Two roommates in a private sanatorium in early-1950s East Germany are extremely different from one another. Josef is a communist policeman, while Hubertus is a Lutheran vicar. While Josef reads The Communist Manifesto, Hubertus prepares his sermon.
The beautiful and charming laundress Lurette is a well sought-after young woman in Ludwig XV’s Paris. Her heart is already taken, however, and she makes elaborate plans during Carnival to obtain the man she truly loves, the carpenter Campistrel.
Mother Wolffen, a washerwoman, is a woman of principle: A poor man must do what he must to get through life, only he mustn't get caught doing it. All sorts of crooked deals contribute to the improvement of the daily menu and the increase of household funds.

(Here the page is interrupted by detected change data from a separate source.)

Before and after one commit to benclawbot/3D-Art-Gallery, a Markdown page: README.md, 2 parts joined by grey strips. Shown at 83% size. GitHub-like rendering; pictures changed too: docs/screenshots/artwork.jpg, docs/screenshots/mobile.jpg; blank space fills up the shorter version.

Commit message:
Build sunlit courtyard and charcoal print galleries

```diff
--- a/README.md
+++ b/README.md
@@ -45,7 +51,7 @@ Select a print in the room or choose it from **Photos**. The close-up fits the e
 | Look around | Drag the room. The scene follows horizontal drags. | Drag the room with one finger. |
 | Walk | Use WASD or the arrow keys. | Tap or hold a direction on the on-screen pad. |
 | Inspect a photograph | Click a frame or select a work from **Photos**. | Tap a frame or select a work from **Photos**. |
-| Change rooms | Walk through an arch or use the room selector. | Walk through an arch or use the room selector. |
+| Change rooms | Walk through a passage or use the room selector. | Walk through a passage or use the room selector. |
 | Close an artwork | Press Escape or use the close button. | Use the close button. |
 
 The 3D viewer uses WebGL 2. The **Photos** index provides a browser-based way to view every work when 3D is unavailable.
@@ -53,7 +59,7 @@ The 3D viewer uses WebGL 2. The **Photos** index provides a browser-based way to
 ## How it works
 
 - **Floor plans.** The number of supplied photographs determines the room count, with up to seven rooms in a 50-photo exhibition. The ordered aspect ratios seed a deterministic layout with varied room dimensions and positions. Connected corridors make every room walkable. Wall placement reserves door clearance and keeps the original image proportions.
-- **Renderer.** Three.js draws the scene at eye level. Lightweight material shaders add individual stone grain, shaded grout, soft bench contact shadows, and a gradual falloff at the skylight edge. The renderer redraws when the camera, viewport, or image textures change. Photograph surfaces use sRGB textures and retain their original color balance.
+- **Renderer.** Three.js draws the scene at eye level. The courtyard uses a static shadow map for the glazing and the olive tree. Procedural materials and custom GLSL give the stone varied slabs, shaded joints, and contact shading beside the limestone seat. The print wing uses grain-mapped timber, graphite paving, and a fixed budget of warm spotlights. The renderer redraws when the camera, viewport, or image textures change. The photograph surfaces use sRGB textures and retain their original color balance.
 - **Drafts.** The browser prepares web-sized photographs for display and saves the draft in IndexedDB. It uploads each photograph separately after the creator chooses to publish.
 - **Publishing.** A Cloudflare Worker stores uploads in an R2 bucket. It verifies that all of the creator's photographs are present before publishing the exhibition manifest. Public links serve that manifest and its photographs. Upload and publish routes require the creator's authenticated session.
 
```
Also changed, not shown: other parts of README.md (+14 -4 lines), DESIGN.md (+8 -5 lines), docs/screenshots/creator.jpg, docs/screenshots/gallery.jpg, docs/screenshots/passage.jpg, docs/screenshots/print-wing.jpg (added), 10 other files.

Helene rides her motor scooter by Fritz, the “White Mouse,” every morning as he directs traffic through the intersection. Though he yields the right-of-way to her often, they have never spoken and she wants more than his friendly gesture.
Post-war Berlin, 1946: Three small-time, oddball crooks plan the heist of their lives. They want to break into the vault of the German Traffic Credit Union to steal the weekly Reichsbahn payroll. In preparation, they rent the top floor of the building and use it to spy on the bank.

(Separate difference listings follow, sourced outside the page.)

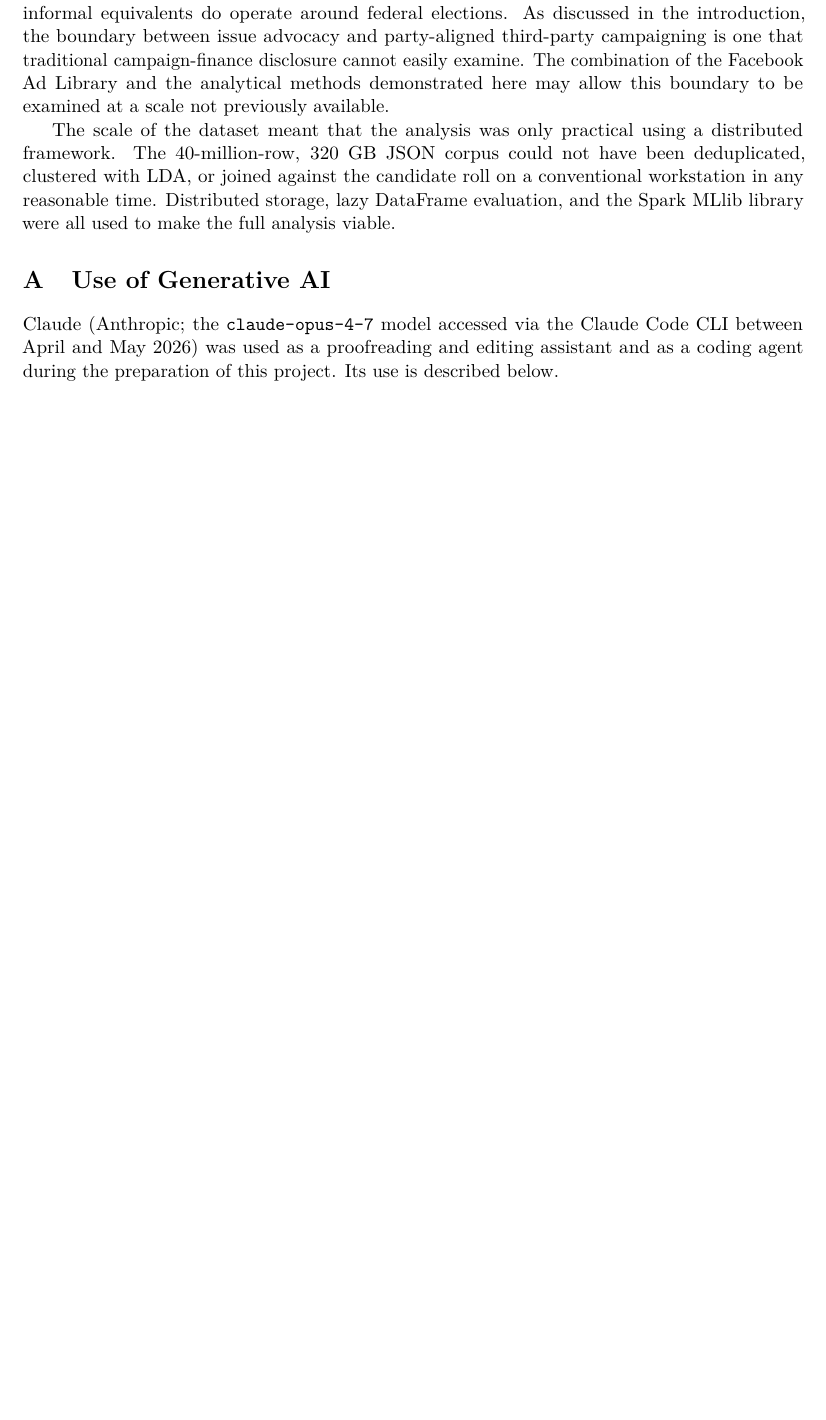
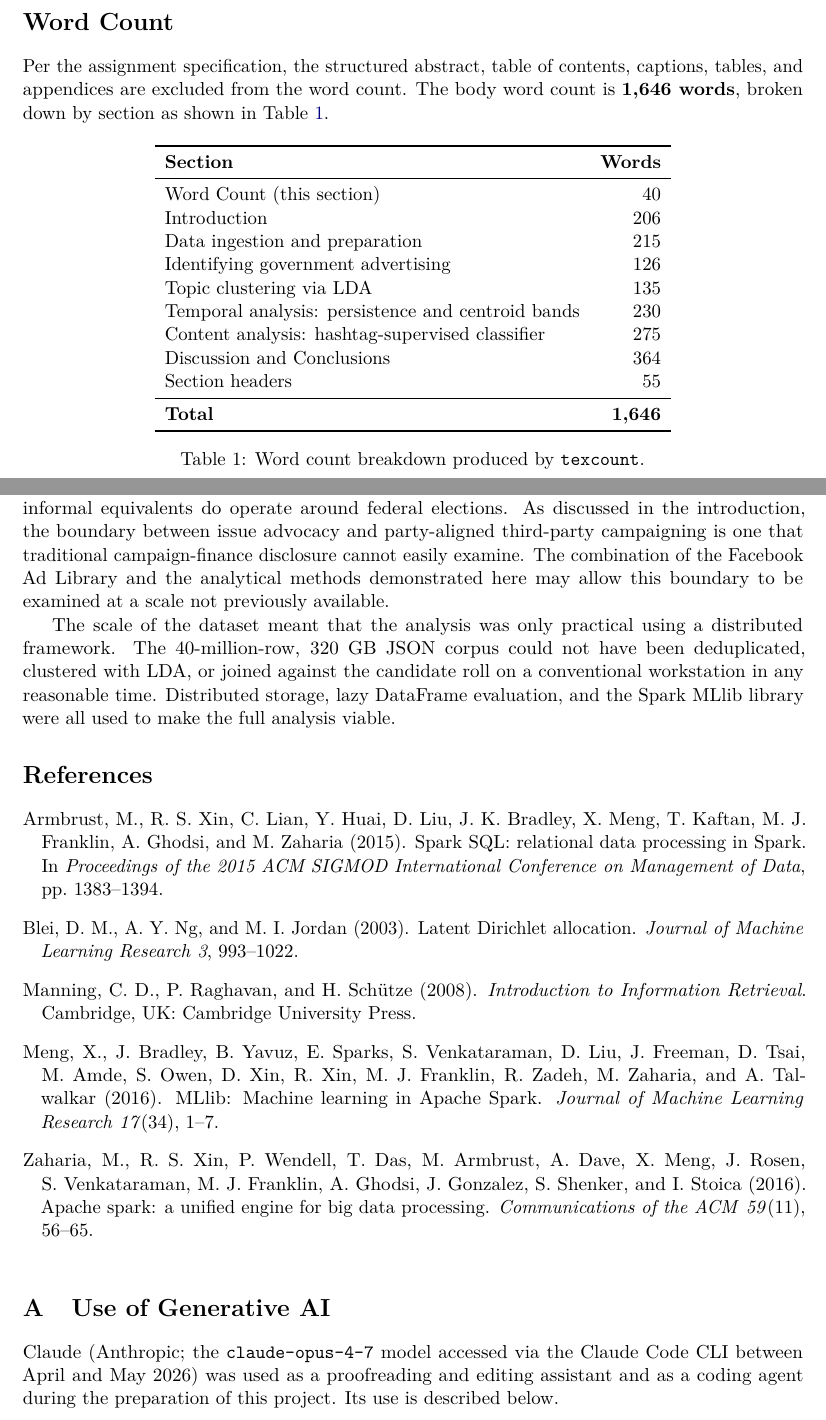
Before and after one commit to stuliveshere/FB_API, a LaTeX paper (report/report.tex, which reads report/references.bib): part of page 12 of 13 before the commit and two parts of pages 3 and 13 of 15 after it, the two joined at a grey line, cut at the place of the change, the shorter picture padded with empty space. Compiled offline with pdfLaTeX.

Commit message:
updated report

```diff
--- a/report/references.bib
+++ b/report/references.bib
@@ -50,0 +46,4 @@
+  title     = {Introduction to Information Retrieval},
+  publisher = {Cambridge University Press},
+  address   = {Cambridge, UK},
+  year      = {2008},
--- a/report/report.tex
+++ b/report/report.tex
@@ -27,6 +27,9 @@
   urlcolor=blue!50!black,
   citecolor=blue!50!black,
 }
+
+\usepackage{natbib}
+\bibliographystyle{chicago}
 
 \usepackage{listings}
 \usepackage{xcolor}
@@ -66,6 +69,36 @@ A number of advertisers were subsequently found who matched the PAC-style advert
 \tableofcontents
 \newpage
 
+\section*{Word Count}
+\addcontentsline{toc}{section}{Word Count}
+
+Per the assignment specification, the structured abstract, table of contents, captions, tables, and appendices are excluded from the word count. The body word count is \textbf{1{,}646 words}, broken down by section as shown in Table~\ref{tab:wordcount}.
+
+\begin{table}[H]
+  \centering
+  \begin{tabular}{lr}
+    \toprule
+    \textbf{Section} & \textbf{Words} \\
+    \midrule
+    Word Count (this section)                          & 40   \\
+    Introduction                                       & 206  \\
+    Data ingestion and preparation                     & 215  \\
+    Identifying government advertising                 & 126  \\
+    Topic clustering via LDA                           & 135  \\
+    Temporal analysis: persistence and centroid bands  & 230  \\
+    Content analysis: hashtag-supervised classifier    & 275  \\
+    Discussion and Conclusions                         & 364  \\
+    Section headers                                    & 55   \\
+    \midrule
+    \textbf{Total}                                     & \textbf{1{,}646} \\
+    \bottomrule
+  \end{tabular}
+  \caption{Word count breakdown produced by \texttt{texcount}.}
+  \label{tab:wordcount}
+\end{table}
+
+\newpage
+
 \section{Introduction}
 Political Action Committees (PACs) are an American campaigning vehicle that raise money for political advertising outside of the existing political structure. Australia does not formally have PACs. Yet independent, third-party advertisers spend millions of dollars on advertising during Australian elections. Identifying these informal Australian ``PACs'' is important for political-advertising transparency, and for finding the boundary between advertisers who are campaigning on specific issues and advertisers who are campaigning on behalf of political parties with private funding.
 
@@ -329,6 +362,8 @@ The major outlier was Greenpeace. At \$1.5M it was the largest non-government ad
 Despite the limitations of the classifiers a reasonably confident list of Australian PAC-style advertisers can be identified from this dataset. Australia does not have formal PACs, but their informal equivalents do operate around federal elections. As discussed in the introduction, the boundary between issue advocacy and party-aligned third-party campaigning is one that traditional campaign-finance disclosure cannot easily examine. The combination of the Facebook Ad Library and the analytical methods demonstrated here may allow this boundary to be examined at a scale not previously available.
 
 The scale of the dataset meant that the analysis was only practical using a distributed framework. The 40-million-row, 320~GB JSON corpus could not have been deduplicated, clustered with LDA, or joined against the candidate roll on a conventional workstation in any reasonable time. Distributed storage, lazy DataFrame evaluation, and the Spark MLlib library were all used to make the full analysis viable.
+
+\bibliography{references}
 
 % =============================================================================
 \appendix
```
Also changed, not shown: report/report.pdf, report/references.bib (18 more changed lines), report/report.tex (6 more changed lines).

In the desolate eastern states of a newly unified Germany, Anna and Lisa plan a series of bank robberies. They quickly become the most popular gangster duo of German postwar history, hunted by the police, but viewed as present-day female Robin Hoods by those in need.